“The caller, using a disguised voice, made reference to Shelton High School [SHS], although the description of SHS was only partially accurate,” School Supt. Freeman Burr later explained in a message to parents and staff.
“The caller referred to a vehicle at SHS. A description of the vehicle was provided as well,” Burr said in the voice-mail message.
Because the message involved a specific location on the campus grounds and kind of device, police were able to quickly check out its validity.
Within 10 to 15 minutes, police had conducted a thorough search and determined the threat was a hoax “We were able to investigate, and because the threat was specific, we determined those things were safe,” a police official said of the incident.
Police response was swift
Burr had been called out of a meeting to listen to the voice mail message, and then immediately contacted the Shelton police, who rushed to the scene with fire officials.
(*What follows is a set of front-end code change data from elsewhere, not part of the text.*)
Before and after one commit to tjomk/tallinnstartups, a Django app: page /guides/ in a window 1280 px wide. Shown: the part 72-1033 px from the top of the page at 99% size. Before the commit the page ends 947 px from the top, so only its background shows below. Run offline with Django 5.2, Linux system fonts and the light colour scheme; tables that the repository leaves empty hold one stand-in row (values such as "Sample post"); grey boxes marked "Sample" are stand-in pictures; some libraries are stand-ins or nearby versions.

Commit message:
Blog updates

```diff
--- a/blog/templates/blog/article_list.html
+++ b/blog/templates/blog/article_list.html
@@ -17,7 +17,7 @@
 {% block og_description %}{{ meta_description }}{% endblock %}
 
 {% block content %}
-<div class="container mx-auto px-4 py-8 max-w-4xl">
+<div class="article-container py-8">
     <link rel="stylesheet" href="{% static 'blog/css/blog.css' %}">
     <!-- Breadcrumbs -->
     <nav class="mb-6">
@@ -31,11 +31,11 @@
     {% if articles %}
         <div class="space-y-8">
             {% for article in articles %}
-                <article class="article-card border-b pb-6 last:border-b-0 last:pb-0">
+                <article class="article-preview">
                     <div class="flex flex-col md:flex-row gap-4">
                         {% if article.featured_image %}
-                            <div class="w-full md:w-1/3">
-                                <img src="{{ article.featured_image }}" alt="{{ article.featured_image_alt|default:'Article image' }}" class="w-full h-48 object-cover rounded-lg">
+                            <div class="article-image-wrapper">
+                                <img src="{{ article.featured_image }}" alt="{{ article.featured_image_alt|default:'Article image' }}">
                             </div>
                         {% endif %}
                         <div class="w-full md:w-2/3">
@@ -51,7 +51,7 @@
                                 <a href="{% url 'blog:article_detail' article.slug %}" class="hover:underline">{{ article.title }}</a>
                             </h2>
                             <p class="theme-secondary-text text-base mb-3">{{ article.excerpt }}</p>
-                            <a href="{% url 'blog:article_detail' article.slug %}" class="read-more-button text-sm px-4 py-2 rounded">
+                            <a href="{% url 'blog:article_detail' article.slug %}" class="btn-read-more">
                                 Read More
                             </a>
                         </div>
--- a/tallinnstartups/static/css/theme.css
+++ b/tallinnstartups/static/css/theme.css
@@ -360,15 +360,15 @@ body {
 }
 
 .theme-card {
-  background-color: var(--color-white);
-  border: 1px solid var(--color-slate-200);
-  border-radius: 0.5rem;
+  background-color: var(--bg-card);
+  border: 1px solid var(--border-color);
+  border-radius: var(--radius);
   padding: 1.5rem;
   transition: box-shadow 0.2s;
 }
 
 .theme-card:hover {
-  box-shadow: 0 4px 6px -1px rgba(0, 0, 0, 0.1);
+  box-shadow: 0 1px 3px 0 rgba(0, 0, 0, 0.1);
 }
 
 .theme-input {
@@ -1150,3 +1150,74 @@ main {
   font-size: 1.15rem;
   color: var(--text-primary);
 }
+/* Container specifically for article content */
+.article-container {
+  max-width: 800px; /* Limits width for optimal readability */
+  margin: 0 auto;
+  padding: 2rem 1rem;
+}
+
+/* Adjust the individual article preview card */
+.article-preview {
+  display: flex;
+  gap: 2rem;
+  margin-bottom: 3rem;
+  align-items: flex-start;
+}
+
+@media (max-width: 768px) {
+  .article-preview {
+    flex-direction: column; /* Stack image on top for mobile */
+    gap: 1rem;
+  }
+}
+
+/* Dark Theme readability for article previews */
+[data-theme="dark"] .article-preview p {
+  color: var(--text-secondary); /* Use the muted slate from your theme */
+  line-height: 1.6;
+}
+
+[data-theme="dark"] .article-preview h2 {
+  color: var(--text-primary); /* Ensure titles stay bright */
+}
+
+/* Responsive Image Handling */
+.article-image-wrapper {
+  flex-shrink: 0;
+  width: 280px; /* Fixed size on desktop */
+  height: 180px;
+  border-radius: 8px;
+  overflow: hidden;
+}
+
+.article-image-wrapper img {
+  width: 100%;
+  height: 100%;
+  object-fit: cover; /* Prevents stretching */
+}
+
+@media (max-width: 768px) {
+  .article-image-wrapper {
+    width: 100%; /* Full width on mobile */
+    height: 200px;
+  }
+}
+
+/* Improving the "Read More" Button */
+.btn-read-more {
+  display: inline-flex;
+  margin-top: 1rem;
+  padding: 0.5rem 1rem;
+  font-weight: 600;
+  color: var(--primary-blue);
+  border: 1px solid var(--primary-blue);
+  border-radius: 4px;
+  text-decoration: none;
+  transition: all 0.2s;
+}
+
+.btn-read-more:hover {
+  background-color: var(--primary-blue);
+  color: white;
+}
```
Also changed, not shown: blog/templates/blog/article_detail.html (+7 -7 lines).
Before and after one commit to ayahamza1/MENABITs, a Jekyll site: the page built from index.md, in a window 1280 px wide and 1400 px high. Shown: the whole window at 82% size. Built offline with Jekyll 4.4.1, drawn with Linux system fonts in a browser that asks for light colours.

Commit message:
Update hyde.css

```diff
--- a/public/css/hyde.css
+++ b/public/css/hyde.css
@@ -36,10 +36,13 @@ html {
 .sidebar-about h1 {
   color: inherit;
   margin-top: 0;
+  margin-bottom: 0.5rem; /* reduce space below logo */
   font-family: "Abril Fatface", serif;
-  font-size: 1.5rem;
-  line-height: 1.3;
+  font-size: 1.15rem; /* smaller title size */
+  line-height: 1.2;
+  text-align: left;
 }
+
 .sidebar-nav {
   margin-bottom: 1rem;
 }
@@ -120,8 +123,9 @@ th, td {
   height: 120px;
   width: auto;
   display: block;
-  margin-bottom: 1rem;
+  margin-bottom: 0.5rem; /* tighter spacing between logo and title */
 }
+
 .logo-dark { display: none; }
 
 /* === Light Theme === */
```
The caller “sounded like someone disguising their voice,” Burr said.
SHS administrators were immediately aided by the school resource officer (police officer) at the scene as well.
A decision was made not to evacuate the facility because the school was about to dismiss, checking the location of the specific threat took only a few minutes, and students and staff would have been asked to stay inside the building anyway because of the location of the threat.
“We would have maintained shelter in place much longer if it appeared more valid,” Burr said.
Students began leaving the school grounds on buses at 2:15 p.m., the regular dismissal time, with police and fire officials monitoring the situation.
‘Details didn’t fit’
Burr said there are other reasons why the threat appeared to be fake besides the caller apparently trying to disguise his voice. “Some of the details didn’t fit,” he said.
He said it was decided not to send out an immediate message to parents because the validity of the threat was checked out so quickly and there was limited information to disseminate before the situation was resolved.
“We didn’t think the threat was valid, but we did have to investigate,” he said. “Then we quickly knew it was not valid.”
The superintendent said “crank threats” involving the schools are received from time to time.